I am pleased to report that the ESB expert duly rang me back today, and further pleased to report that he had himself measured the height of every cable over the Shannon. Oh joy, oh happiness, I thought. But not for long.
The ESB, it seems, does not reveal the actual height of power lines above the water. This, if I understood the reasoning correctly, is because the water level varies and a boat-owner might not understand that, hit a line with a mast and then sue the ESB [where “ESB” means “electricity transmission or distribution operation”]. I have been told that a boat-owner in coastal water did just that (presumably between the mainland and an island) and that the lawyers have advised ESB to take no further risk; I would welcome information about the incident.

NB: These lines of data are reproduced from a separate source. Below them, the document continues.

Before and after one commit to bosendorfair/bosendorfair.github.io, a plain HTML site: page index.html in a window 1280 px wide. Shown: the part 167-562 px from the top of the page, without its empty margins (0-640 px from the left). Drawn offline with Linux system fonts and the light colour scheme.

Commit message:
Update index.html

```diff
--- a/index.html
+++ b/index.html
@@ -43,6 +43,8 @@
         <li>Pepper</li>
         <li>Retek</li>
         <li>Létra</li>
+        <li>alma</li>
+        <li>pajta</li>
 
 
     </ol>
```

So, if you want to find the height of a power line, you’ll need to polish up your trigonometry (and then relate the height to Ordinary Summer Level). But the ESB does supply the information to one organisation that makes charts: the United Kingdom Hydrographic Office. That’s OK for coastal charts, but the UKHO (to the best of my knowledge) has not surveyed the inland Shannon since 1839, and I don’t think its inland charts have been updated since then. It is possible, of course, that the UKHO supplies the data to other (electronic or paper) chart-makers; I have emailed them to ask.

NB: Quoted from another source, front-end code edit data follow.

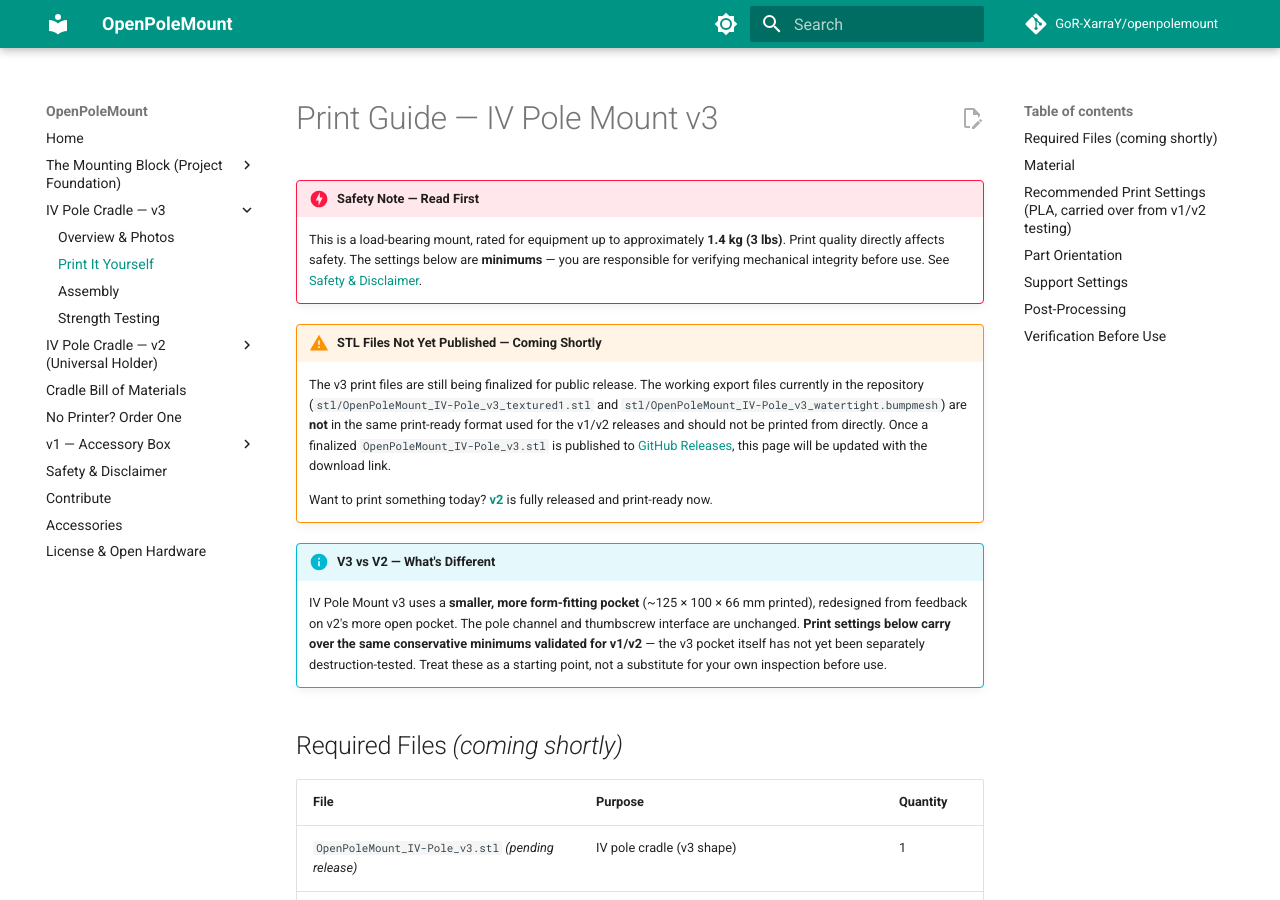
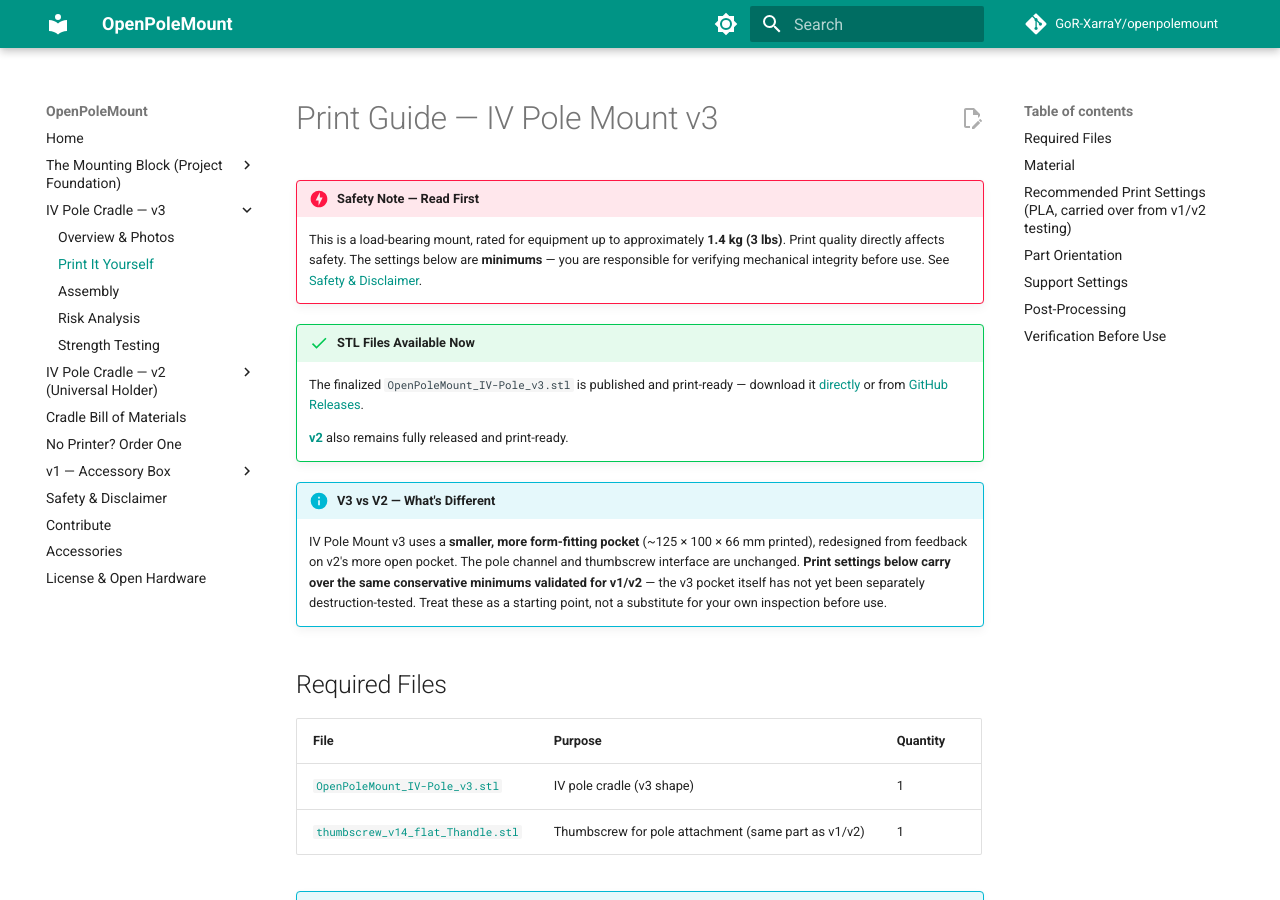
Before and after one commit to GoR-XarraY/openpolemount, an MkDocs documentation site: the page built from docs/iv-pole-v3/print-settings.md, in a window 1280 px wide and 900 px high. Built offline with MkDocs 1.6.1 and Material for MkDocs 9.7.7, drawn with Linux system fonts in a browser that asks for light colours; comment, search, counter and statistics services are not loaded.

Commit message:
feat: publish v3 STL; add per-cradle risk analysis pages
- Publish the release-ready v3 cradle STL (stl/OpenPoleMount_IV-Pole_v3.stl,
  clean 632 KB mesh) and update all docs/README that said the v3 files were
  pending — v3 is now downloadable.
- Split risk analysis into per-cradle pages (v3, v2, v1 accessory box), each
  covering version-specific hazards and referencing the shared mounting-block
  risk analysis for the load-bearing clamp. Gives each OSHWA cradle application
  its own Risk Assessment URL.
- Nav updated for the three new risk pages.

Co-Authored-By: Claude Opus 4.8 (1M context) <noreply@anthropic.com>

```diff
--- a/docs/iv-pole-v3/print-settings.md
+++ b/docs/iv-pole-v3/print-settings.md
@@ -6,17 +6,12 @@
     The settings below are **minimums** — you are responsible for verifying
     mechanical integrity before use. See [Safety & Disclaimer](../safety.md).
 
-!!! warning "STL Files Not Yet Published — Coming Shortly"
-    The v3 print files are still being finalized for public release. The working
-    export files currently in the repository (`stl/OpenPoleMount_IV-Pole_v3_textured1.stl`
-    and `stl/OpenPoleMount_IV-Pole_v3_watertight.bumpmesh`) are **not** in the same
-    print-ready format used for the v1/v2 releases and should not be printed from
-    directly. Once a finalized `OpenPoleMount_IV-Pole_v3.stl` is published to
-    [GitHub Releases](https://github.com/GoR-XarraY/openpolemount/releases/latest),
-    this page will be updated with the download link.
+!!! success "STL Files Available Now"
+    The finalized `OpenPoleMount_IV-Pole_v3.stl` is published and print-ready — download it
+    [directly](https://github.com/GoR-XarraY/openpolemount/raw/main/stl/OpenPoleMount_IV-Pole_v3.stl)
+    or from [GitHub Releases](https://github.com/GoR-XarraY/openpolemount/releases/latest).
 
-    Want to print something today? [**v2**](../iv-pole-v2/print-settings.md) is
-    fully released and print-ready now.
+    [**v2**](../iv-pole-v2/print-settings.md) also remains fully released and print-ready.
 
 !!! info "V3 vs V2 — What's Different"
     IV Pole Mount v3 uses a **smaller, more form-fitting pocket** (~125 × 100 × 66 mm
@@ -26,12 +21,12 @@
     itself has not yet been separately destruction-tested. Treat these as a starting
     point, not a substitute for your own inspection before use.
 
-## Required Files *(coming shortly)*
+## Required Files
 
 | File | Purpose | Quantity |
 |---|---|---|
-| `OpenPoleMount_IV-Pole_v3.stl` *(pending release)* | IV pole cradle (v3 shape) | 1 |
-| `thumbscrew_v14_flat_Thandle.stl` | Thumbscrew for pole attachment (same part as v1/v2) | 1 |
+| [`OpenPoleMount_IV-Pole_v3.stl`](https://github.com/GoR-XarraY/openpolemount/raw/main/stl/OpenPoleMount_IV-Pole_v3.stl) | IV pole cradle (v3 shape) | 1 |
+| [`thumbscrew_v14_flat_Thandle.stl`](https://github.com/GoR-XarraY/openpolemount/raw/main/stl/thumbscrew_v14_flat_Thandle.stl) | Thumbscrew for pole attachment (same part as v1/v2) | 1 |
 
 !!! info "Testing Status — Pending"
     The [destruction testing](../testing.md) on file was performed on the v1/v2
--- a/mkdocs.yml
+++ b/mkdocs.yml
@@ -39,16 +39,19 @@ nav:
     - Overview & Photos: iv-pole-v3/index.md
     - Print It Yourself: iv-pole-v3/print-settings.md
     - Assembly: iv-pole-v3/assembly.md
+    - Risk Analysis: iv-pole-v3/risk-analysis.md
     - Strength Testing: testing.md
   - IV Pole Cradle — v2 (Universal Holder):
     - Overview & Photos: iv-pole-v2/index.md
     - Print It Yourself: iv-pole-v2/print-settings.md
     - Assembly: iv-pole-v2/assembly.md
+    - Risk Analysis: iv-pole-v2/risk-analysis.md
   - Cradle Bill of Materials: cradle-bom.md
   - No Printer? Order One: order.md
   - v1 — Accessory Box:
     - About v1: print-settings.md
     - v1 Assembly: assembly.md
+    - Risk Analysis: v1-risk-analysis.md
   - Safety & Disclaimer: safety.md
   - Contribute: contributing.md
   - Accessories: accessories/index.md
```
Also changed, not shown: README.md (+5 -4 lines), docs/cradle-bom.md (+1 -1 lines), docs/index.md (+2 -2 lines), docs/iv-pole-v2/risk-analysis.md (added, +57 -0 lines), docs/iv-pole-v3/assembly.md (+1 -1 lines), docs/iv-pole-v3/index.md (+4 -6 lines), docs/iv-pole-v3/risk-analysis.md (added, +58 -0 lines), docs/v1-risk-analysis.md (added, +57 -0 lines), 1 other file.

The quest continues again. More info when I get it.
Posted in Ashore, Built heritage, Economic activities, Engineering and construction, Extant waterways, Industrial heritage, Ireland, Irish inland waterways vessels, Operations, Politics, Shannon, shannon estuary, Sources, waterways, Waterways management
Tagged boats, clearance, ESB, height, Ireland, Lough Derg, Operations, OSL, overhead power line, Shannon, transmission, vessels, water level, waterways
So you’re out in your sailing-boat, heading for Portumna, and you see that there’s an electricity cable crossing the waterway ahead of you, just downstream of the bridge. You think you’ll fit under it but it would be nice to know the clearance ….
Electricity is ESB, isn’t it? Well, perhaps not: it could be ESB Networks, which seems to mean distribution, or EirGrid, which means transmission. It could also be one of the other companies that sells volts, but I don’t think they run big wires.
Half an hour of searching the websites of the three bodies failed to produce anything about the heights of pylons or cables or overhead powerlines. Safety advice said not to go near them, but that’s what you are trying to do: it would help to know how near is near. Another half an hour of general googling; still no result.
So, as it’s a smallish line on wooden poles, rather than a large one on very tall steel pylons, you guess that it might be distribution rather than transmission, and thus ESB Networks rather than EirGrid.
I rang; someone will ring back within 48 working hours. The quest continues ….
What is the magic combination of search terms that will find the heights above water of all power lines over Irish waterways?
Posted in Ashore, Economic activities, Engineering and construction, Extant waterways, Ireland, Operations, Shannon, Sources, waterways
Tagged boats, distribution, ESB, Ireland, Lough Derg, mast, Operations, power line, Shannon, transmission, waterways, yacht